■ **Work to be completed**
The answer must consist of every line below that holds the word "className".

■ **Source data**
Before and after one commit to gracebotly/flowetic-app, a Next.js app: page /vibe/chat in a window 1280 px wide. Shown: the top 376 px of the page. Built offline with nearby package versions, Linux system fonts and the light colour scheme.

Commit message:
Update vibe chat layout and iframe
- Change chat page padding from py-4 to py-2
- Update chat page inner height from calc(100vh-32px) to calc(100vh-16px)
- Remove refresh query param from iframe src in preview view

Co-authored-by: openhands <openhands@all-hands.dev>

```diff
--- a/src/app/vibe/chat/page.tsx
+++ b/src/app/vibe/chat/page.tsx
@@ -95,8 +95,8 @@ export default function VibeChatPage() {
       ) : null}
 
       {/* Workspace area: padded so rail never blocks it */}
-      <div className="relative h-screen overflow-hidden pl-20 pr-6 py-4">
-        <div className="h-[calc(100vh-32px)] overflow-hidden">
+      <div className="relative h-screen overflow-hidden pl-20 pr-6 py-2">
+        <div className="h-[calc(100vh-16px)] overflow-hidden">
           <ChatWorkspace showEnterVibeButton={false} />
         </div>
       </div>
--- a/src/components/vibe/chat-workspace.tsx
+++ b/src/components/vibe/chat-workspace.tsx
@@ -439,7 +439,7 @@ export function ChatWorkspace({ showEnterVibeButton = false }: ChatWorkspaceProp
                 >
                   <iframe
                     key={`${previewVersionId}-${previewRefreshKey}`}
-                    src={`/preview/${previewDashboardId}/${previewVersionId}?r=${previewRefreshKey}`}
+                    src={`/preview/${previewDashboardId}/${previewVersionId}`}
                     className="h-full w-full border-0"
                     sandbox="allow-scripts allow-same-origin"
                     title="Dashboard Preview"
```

■ **Reply**
-      <div className="relative h-screen overflow-hidden pl-20 pr-6 py-4">
-        <div className="h-[calc(100vh-32px)] overflow-hidden">
+      <div className="relative h-screen overflow-hidden pl-20 pr-6 py-2">
+        <div className="h-[calc(100vh-16px)] overflow-hidden">
                     className="h-full w-full border-0"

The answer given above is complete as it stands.